■ WHAT IS BEING ASKED ■
Write out the records in full, exactly as given, but without the images.

[[ DATASET RECORDS open ]]

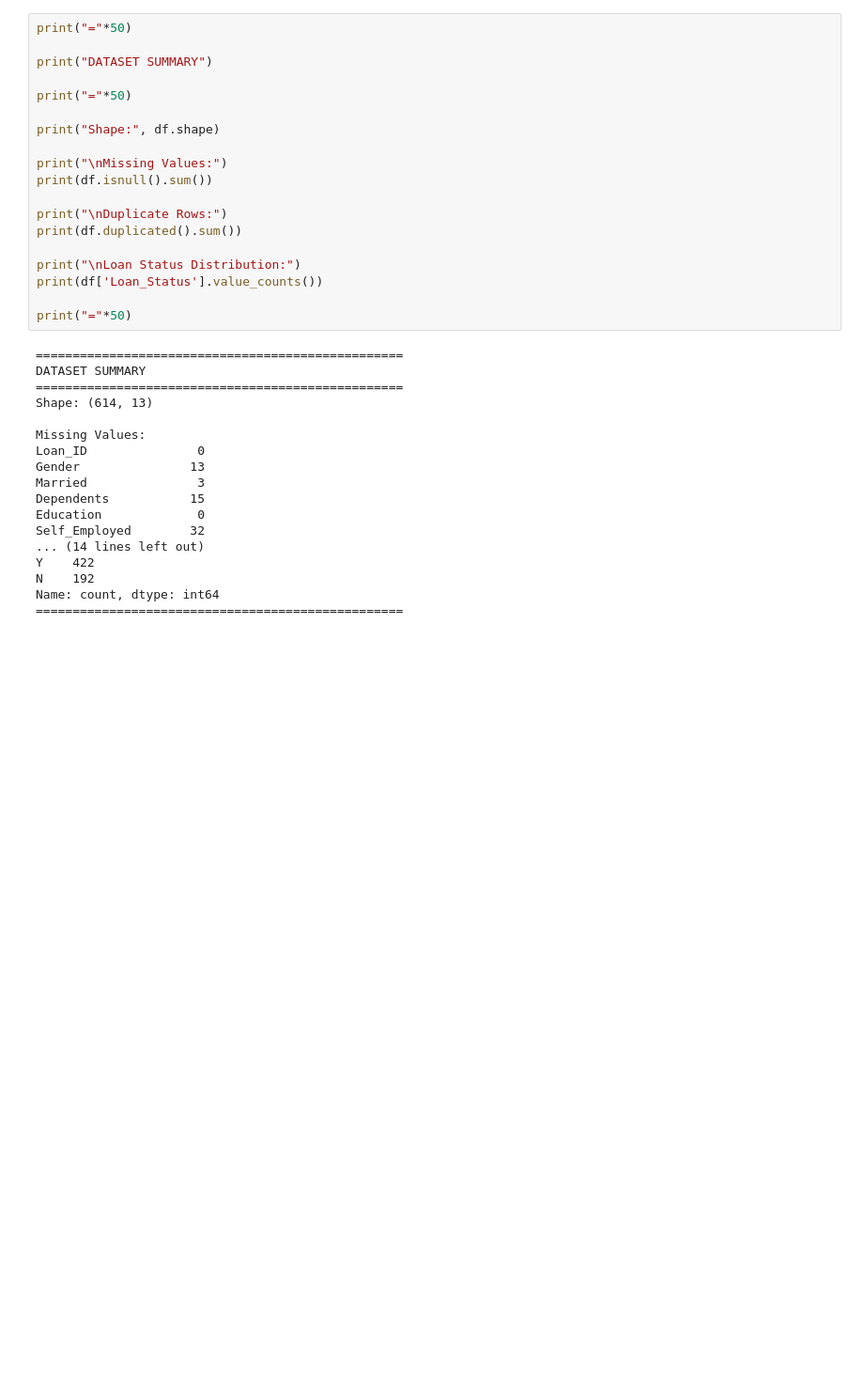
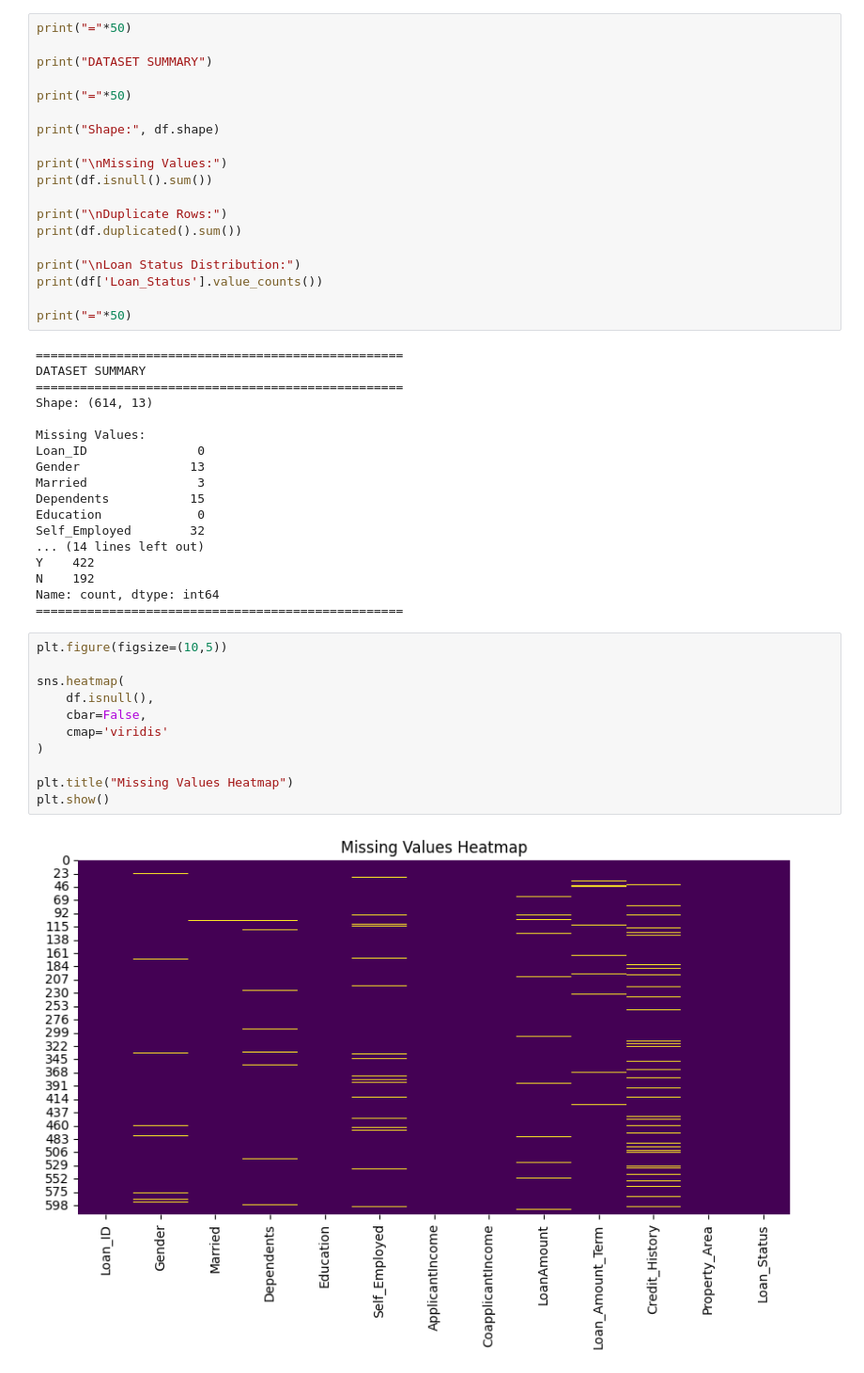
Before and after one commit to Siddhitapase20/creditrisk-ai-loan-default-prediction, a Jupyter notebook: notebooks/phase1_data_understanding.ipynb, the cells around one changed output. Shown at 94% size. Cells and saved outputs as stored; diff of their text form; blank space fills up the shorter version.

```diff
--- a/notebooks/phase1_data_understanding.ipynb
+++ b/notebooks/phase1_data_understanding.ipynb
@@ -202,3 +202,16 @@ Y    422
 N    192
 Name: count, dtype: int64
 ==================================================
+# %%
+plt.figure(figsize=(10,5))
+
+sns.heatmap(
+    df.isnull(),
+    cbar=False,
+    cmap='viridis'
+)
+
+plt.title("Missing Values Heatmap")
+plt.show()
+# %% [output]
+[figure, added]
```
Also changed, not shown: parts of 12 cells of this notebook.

[[ DATASET RECORDS closed ]]

■ REPLY ■
Before and after one commit to Siddhitapase20/creditrisk-ai-loan-default-prediction, a Jupyter notebook: notebooks/phase1_data_understanding.ipynb, the cells around one changed output. Shown at 94% size. Cells and saved outputs as stored; diff of their text form; blank space fills up the shorter version.

```diff
--- a/notebooks/phase1_data_understanding.ipynb
+++ b/notebooks/phase1_data_understanding.ipynb
@@ -202,3 +202,16 @@ Y    422
 N    192
 Name: count, dtype: int64
 ==================================================
+# %%
+plt.figure(figsize=(10,5))
+
+sns.heatmap(
+    df.isnull(),
+    cbar=False,
+    cmap='viridis'
+)
+
+plt.title("Missing Values Heatmap")
+plt.show()
+# %% [output]
+[figure, added]
```
Also changed, not shown: parts of 12 cells of this notebook.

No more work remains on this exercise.